When installing Wildfire 2.0 (M060), I get to the point where I type in the host name for the server. I accept the default of 7788 (like I normally do) and when I hit OK - I get the following error:
"Warning: No FLEXlm licenses were detected at the specified location. Please verify that a FLEXlm server process is running on the specified host(s). Also verify that server port numbers were specified correctly. Select OK to continue, or Cancel to change your input."
From a CMD window, I can ping the server by its host name. I even tried running the install using the IP address instead of host name and got the same problem. My TCP/IP settings are identical to one system that is working. I ran the install on this other identical system, and it worked fine.
Our license server is not running the "Borrow" license file - only the standard. I have also verified with PTC that the version of flexlm is up to date to run Wildfire 2.0.
PTC Tech support gave me the following possible problems:
1. May have spyware on my system (known problem for 2001 and Wildfire 1.0 - but supposedly no problems associated with 2.0 according to PTC). Installed Spybot and Adaware, and cleaned off any detected spyware.
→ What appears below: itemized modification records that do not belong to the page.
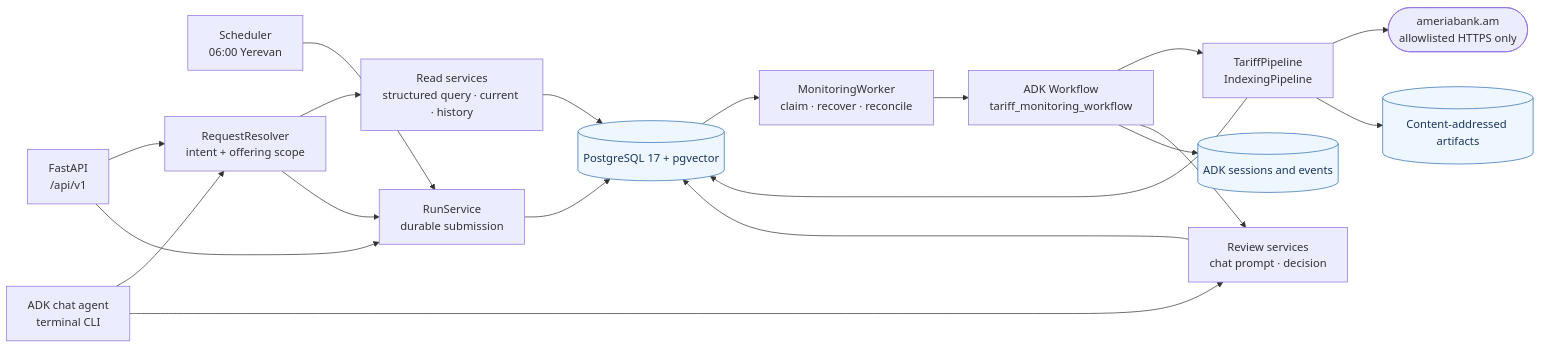
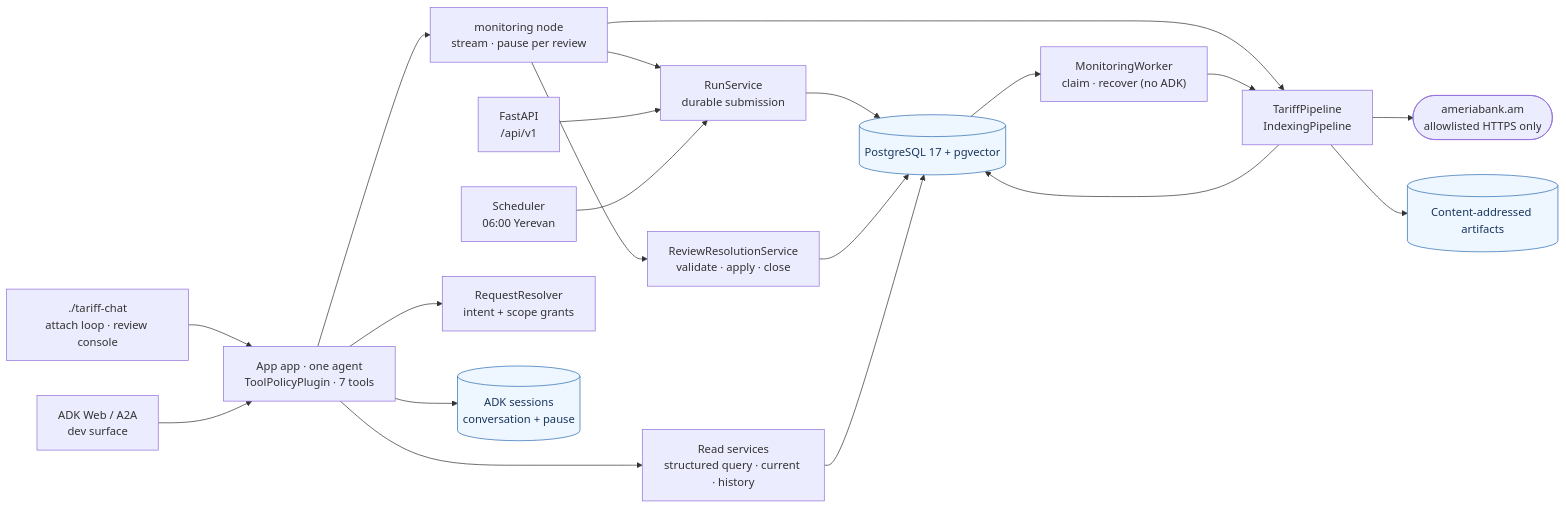
One commit to celineFar/bank-tariff-monitoring-agent changed the first of 4 diagrams in docs/architecture-diagram.md. Above: the diagram before and after it, drawn with Mermaid. The commit also changed other lines of this file and 37 other files, not shown here.

````diff
--- a/docs/architecture-diagram.md
+++ b/docs/architecture-diagram.md
@@ -21,41 +23,44 @@
 ```mermaid
 flowchart LR
-    CHAT["ADK chat agent<br/>terminal CLI"]
+    CLI["./tariff-chat<br/>attach loop · review console"]
+    WEB["ADK Web / A2A<br/>dev surface"]
     HTTP["FastAPI<br/>/api/v1"]
     SCHED["Scheduler<br/>06:00 Yerevan"]
 
-    RESOLVER["RequestResolver<br/>intent + offering scope"]
+    AGENT["App app · one agent<br/>ToolPolicyPlugin · 7 tools"]
+    NODE["monitoring node<br/>stream · pause per review"]
+    RESOLVER["RequestResolver<br/>intent + scope grants"]
     QUERY["Read services<br/>structured query · current · history"]
     RUNSVC["RunService<br/>durable submission"]
-    WORKER["MonitoringWorker<br/>claim · recover · reconcile"]
-    WF["ADK Workflow<br/>tariff_monitoring_workflow"]
+    WORKER["MonitoringWorker<br/>claim · recover (no ADK)"]
     PIPE["TariffPipeline<br/>IndexingPipeline"]
-    REVIEW["Review services<br/>chat prompt · decision"]
+    REVIEW["ReviewResolutionService<br/>validate · apply · close"]
 
     PG[("PostgreSQL 17 + pgvector")]
-    ADKS[("ADK sessions and events")]
+    ADKS[("ADK sessions<br/>conversation + pause")]
     FS[("Content-addressed artifacts")]
     BANK(["ameriabank.am<br/>allowlisted HTTPS only"])
 
-    CHAT --> RESOLVER
-    HTTP --> RESOLVER
-    RESOLVER --> QUERY
-    RESOLVER --> RUNSVC
+    CLI --> AGENT
+    WEB --> AGENT
+    AGENT --> ADKS
+    AGENT --> RESOLVER
+    AGENT --> QUERY
+    AGENT --> NODE
+    NODE --> RUNSVC
+    NODE --> PIPE
+    NODE --> REVIEW
     HTTP --> RUNSVC
     SCHED --> RUNSVC
     RUNSVC --> PG
     PG --> WORKER
-    WORKER --> WF
-    WF --> PIPE
-    WF --> REVIEW
-    WF --> ADKS
-    CHAT --> REVIEW
+    WORKER --> PIPE
     REVIEW --> PG
     PIPE --> BANK
     PIPE --> FS
     PIPE --> PG
     QUERY --> PG
 
     classDef storeBox fill:#eef6ff,stroke:#2b6cb0,color:#1a365d
     class PG,ADKS,FS storeBox
 ```
````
Still having problem.
2. May have a firewall installed. I know that our company has a firewall for the outside, but internally, we only run McAfee clients that detect e-mails or downloaded files, etc. Running 2000, I don't think there is a personal firewall option, and I was unable to detect any firewall options within the current McAfee version I am running. Again, our other identical computers do not have this problem, and they run McAfee just like this one.
I even disabled McAfee and it still didn't work. I am at a loss - and it looks as if re-imaging this computer is the only other option. Any suggestions other than re-imaging would be very helpful.